EXERCISE DIRECTIONS:
Tally up the lines below containing the string "other", then write the number alone.
[[ INFORMATION SUPPLIED open ]]
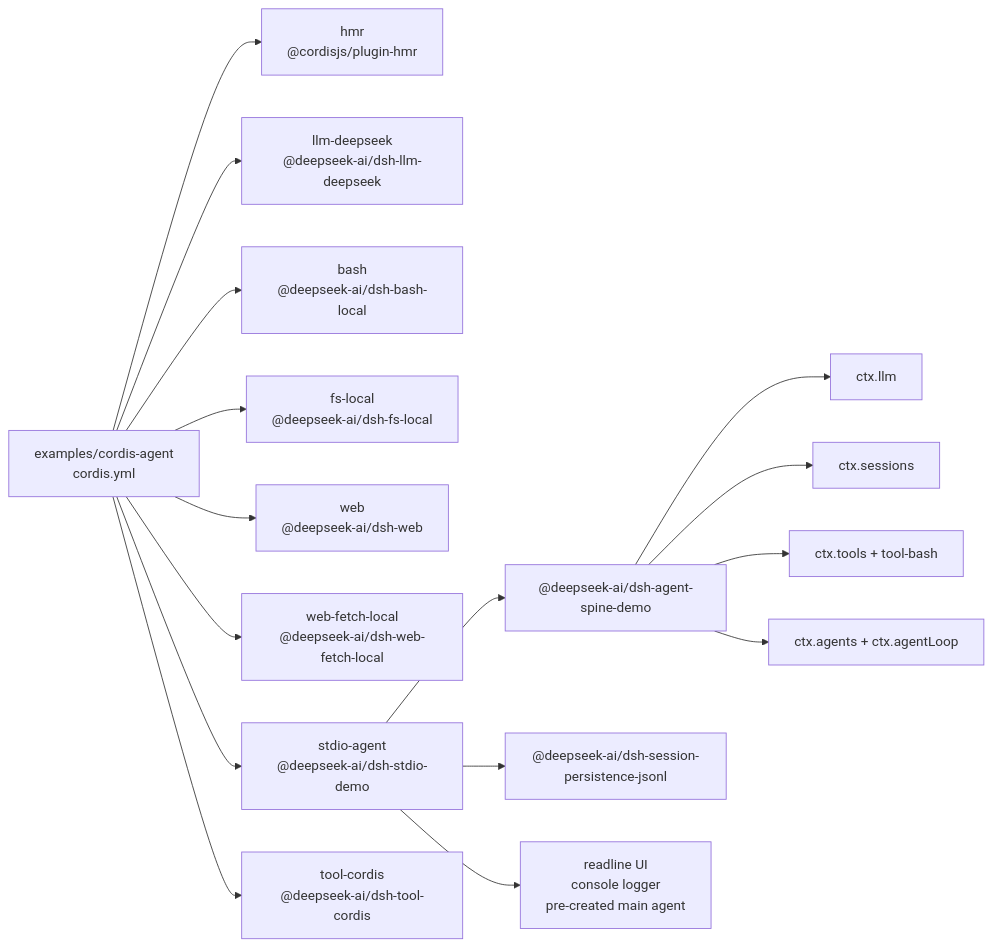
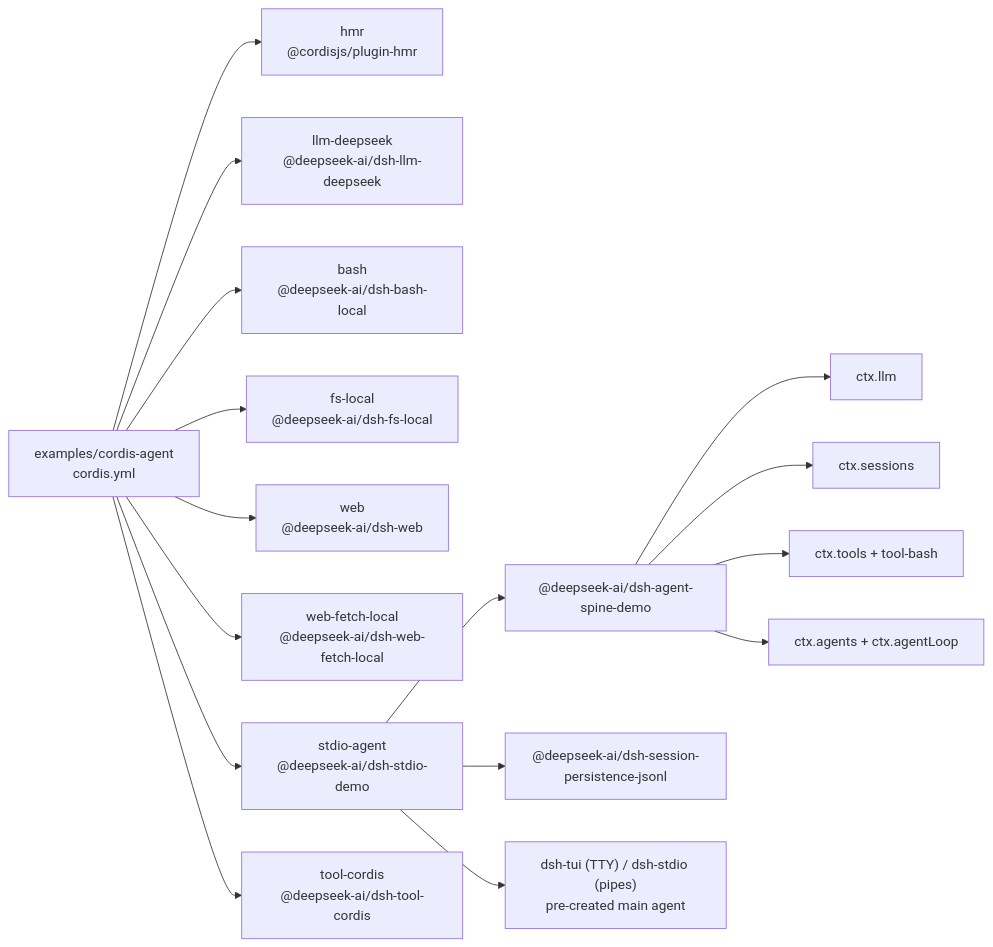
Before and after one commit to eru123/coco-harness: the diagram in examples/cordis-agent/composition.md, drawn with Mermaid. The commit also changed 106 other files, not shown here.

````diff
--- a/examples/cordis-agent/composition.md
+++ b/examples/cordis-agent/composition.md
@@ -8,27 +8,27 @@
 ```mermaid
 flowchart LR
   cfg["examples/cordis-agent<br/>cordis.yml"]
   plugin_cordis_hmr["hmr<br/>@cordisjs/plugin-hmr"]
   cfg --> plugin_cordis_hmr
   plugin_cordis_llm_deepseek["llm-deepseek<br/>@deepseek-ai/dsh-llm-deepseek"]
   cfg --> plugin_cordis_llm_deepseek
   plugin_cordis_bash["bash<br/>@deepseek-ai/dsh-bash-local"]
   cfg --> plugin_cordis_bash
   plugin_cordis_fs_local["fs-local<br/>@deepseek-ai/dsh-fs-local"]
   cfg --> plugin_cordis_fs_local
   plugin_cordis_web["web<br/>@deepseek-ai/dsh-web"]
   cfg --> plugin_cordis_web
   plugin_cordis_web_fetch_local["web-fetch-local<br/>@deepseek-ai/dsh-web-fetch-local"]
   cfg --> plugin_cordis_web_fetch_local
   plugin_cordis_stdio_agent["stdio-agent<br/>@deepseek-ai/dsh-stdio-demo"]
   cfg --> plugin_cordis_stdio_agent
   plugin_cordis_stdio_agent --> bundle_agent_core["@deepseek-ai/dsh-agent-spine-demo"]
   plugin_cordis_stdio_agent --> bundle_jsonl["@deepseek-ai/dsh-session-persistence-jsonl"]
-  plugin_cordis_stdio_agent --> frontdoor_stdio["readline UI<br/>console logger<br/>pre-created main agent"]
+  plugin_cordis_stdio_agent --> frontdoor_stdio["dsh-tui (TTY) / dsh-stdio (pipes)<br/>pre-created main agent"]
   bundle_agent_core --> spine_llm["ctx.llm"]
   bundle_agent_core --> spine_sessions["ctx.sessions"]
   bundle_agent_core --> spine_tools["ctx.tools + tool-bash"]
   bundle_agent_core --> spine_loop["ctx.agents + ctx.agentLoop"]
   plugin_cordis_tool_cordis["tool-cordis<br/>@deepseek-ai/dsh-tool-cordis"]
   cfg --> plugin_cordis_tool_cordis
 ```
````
[[ INFORMATION SUPPLIED closed ]]
[[ INFORMATION SUPPLIED open ]]
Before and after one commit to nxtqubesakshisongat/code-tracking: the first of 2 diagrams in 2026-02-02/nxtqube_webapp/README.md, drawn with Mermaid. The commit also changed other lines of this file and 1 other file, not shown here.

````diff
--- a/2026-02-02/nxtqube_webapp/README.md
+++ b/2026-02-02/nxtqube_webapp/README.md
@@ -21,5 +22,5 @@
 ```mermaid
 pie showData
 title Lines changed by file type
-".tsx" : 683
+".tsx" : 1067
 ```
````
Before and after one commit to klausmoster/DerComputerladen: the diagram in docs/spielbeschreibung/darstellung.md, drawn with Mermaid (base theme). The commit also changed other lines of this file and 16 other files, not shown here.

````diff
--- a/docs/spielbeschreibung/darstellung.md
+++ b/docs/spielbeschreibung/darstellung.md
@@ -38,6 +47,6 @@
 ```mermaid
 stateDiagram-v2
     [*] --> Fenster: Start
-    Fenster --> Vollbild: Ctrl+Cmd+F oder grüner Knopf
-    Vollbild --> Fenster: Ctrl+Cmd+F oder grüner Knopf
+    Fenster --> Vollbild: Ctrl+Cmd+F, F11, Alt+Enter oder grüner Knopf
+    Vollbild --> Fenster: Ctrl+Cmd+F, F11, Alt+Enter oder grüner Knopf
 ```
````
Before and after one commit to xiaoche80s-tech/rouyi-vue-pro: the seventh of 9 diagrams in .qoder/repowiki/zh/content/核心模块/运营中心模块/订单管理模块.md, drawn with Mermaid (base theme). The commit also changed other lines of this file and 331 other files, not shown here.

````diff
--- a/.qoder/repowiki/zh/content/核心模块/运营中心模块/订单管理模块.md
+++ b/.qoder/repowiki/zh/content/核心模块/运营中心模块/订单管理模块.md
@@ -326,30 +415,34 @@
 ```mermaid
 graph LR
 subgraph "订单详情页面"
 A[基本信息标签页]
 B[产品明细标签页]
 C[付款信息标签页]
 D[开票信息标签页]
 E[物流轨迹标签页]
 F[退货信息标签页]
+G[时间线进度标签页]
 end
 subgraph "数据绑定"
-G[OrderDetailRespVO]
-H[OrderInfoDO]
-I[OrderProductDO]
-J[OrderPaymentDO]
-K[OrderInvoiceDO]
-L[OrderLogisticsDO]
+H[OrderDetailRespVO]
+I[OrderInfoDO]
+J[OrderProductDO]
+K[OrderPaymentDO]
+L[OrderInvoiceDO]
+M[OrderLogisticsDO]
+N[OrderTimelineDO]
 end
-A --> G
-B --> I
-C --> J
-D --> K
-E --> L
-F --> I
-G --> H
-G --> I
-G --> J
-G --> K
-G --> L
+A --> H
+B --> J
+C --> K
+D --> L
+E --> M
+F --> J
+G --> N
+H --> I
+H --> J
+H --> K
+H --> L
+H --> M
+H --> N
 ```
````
[[ INFORMATION SUPPLIED closed ]]
FINISHED EXERCISE:
4